AIM OF THE EXERCISE = Below are some entries. Reproduce them word for word.

*** Opening PROVIDED RECORDS ***

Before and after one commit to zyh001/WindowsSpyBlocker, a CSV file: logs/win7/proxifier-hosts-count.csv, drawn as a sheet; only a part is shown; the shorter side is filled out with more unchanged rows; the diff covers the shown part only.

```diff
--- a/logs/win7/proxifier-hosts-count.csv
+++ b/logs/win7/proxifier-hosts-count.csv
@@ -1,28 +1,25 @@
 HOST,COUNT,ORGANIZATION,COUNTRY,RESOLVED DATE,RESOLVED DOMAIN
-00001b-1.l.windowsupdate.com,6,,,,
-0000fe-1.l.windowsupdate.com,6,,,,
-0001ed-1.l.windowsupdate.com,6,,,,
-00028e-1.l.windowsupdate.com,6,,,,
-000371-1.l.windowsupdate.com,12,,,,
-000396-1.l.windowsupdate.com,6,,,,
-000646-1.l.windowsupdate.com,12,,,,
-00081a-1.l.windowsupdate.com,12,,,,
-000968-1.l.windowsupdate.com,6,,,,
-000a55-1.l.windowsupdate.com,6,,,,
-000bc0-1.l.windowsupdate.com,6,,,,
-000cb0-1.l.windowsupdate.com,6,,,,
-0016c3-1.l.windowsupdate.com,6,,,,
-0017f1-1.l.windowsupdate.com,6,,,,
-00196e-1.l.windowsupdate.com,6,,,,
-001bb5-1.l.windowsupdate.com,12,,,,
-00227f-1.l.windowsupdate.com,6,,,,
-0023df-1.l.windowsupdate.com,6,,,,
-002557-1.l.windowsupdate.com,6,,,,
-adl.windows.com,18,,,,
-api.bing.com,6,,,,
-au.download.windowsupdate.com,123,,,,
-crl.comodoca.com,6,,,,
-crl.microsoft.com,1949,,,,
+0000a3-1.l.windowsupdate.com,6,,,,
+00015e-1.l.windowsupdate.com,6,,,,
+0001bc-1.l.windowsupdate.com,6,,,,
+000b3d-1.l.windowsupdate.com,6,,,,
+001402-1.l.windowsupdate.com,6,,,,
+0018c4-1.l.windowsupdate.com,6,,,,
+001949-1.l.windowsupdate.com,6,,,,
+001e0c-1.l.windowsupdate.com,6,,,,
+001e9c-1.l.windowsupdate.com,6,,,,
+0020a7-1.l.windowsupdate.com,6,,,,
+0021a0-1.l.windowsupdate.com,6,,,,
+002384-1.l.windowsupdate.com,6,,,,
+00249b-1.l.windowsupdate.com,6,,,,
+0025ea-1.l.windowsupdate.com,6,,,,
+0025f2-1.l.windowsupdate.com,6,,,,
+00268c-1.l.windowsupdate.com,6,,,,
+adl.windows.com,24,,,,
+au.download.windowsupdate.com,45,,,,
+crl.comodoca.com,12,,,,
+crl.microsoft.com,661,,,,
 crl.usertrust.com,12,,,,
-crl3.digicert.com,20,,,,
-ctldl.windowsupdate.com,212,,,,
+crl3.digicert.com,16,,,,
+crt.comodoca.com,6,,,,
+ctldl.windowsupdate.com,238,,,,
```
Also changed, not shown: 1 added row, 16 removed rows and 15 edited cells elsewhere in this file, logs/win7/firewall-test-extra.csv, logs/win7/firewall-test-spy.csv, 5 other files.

*** Closing PROVIDED RECORDS ***

TASK RESULT =
Before and after one commit to zyh001/WindowsSpyBlocker, a CSV file: logs/win7/proxifier-hosts-count.csv, drawn as a sheet; only a part is shown; the shorter side is filled out with more unchanged rows; the diff covers the shown part only.

```diff
--- a/logs/win7/proxifier-hosts-count.csv
+++ b/logs/win7/proxifier-hosts-count.csv
@@ -1,28 +1,25 @@
 HOST,COUNT,ORGANIZATION,COUNTRY,RESOLVED DATE,RESOLVED DOMAIN
-00001b-1.l.windowsupdate.com,6,,,,
-0000fe-1.l.windowsupdate.com,6,,,,
-0001ed-1.l.windowsupdate.com,6,,,,
-00028e-1.l.windowsupdate.com,6,,,,
-000371-1.l.windowsupdate.com,12,,,,
-000396-1.l.windowsupdate.com,6,,,,
-000646-1.l.windowsupdate.com,12,,,,
-00081a-1.l.windowsupdate.com,12,,,,
-000968-1.l.windowsupdate.com,6,,,,
-000a55-1.l.windowsupdate.com,6,,,,
-000bc0-1.l.windowsupdate.com,6,,,,
-000cb0-1.l.windowsupdate.com,6,,,,
-0016c3-1.l.windowsupdate.com,6,,,,
-0017f1-1.l.windowsupdate.com,6,,,,
-00196e-1.l.windowsupdate.com,6,,,,
-001bb5-1.l.windowsupdate.com,12,,,,
-00227f-1.l.windowsupdate.com,6,,,,
-0023df-1.l.windowsupdate.com,6,,,,
-002557-1.l.windowsupdate.com,6,,,,
-adl.windows.com,18,,,,
-api.bing.com,6,,,,
-au.download.windowsupdate.com,123,,,,
-crl.comodoca.com,6,,,,
-crl.microsoft.com,1949,,,,
+0000a3-1.l.windowsupdate.com,6,,,,
+00015e-1.l.windowsupdate.com,6,,,,
+0001bc-1.l.windowsupdate.com,6,,,,
+000b3d-1.l.windowsupdate.com,6,,,,
+001402-1.l.windowsupdate.com,6,,,,
+0018c4-1.l.windowsupdate.com,6,,,,
+001949-1.l.windowsupdate.com,6,,,,
+001e0c-1.l.windowsupdate.com,6,,,,
+001e9c-1.l.windowsupdate.com,6,,,,
+0020a7-1.l.windowsupdate.com,6,,,,
+0021a0-1.l.windowsupdate.com,6,,,,
+002384-1.l.windowsupdate.com,6,,,,
+00249b-1.l.windowsupdate.com,6,,,,
+0025ea-1.l.windowsupdate.com,6,,,,
+0025f2-1.l.windowsupdate.com,6,,,,
+00268c-1.l.windowsupdate.com,6,,,,
+adl.windows.com,24,,,,
+au.download.windowsupdate.com,45,,,,
+crl.comodoca.com,12,,,,
+crl.microsoft.com,661,,,,
 crl.usertrust.com,12,,,,
-crl3.digicert.com,20,,,,
-ctldl.windowsupdate.com,212,,,,
+crl3.digicert.com,16,,,,
+crt.comodoca.com,6,,,,
+ctldl.windowsupdate.com,238,,,,
```
Also changed, not shown: 1 added row, 16 removed rows and 15 edited cells elsewhere in this file, logs/win7/firewall-test-extra.csv, logs/win7/firewall-test-spy.csv, 5 other files.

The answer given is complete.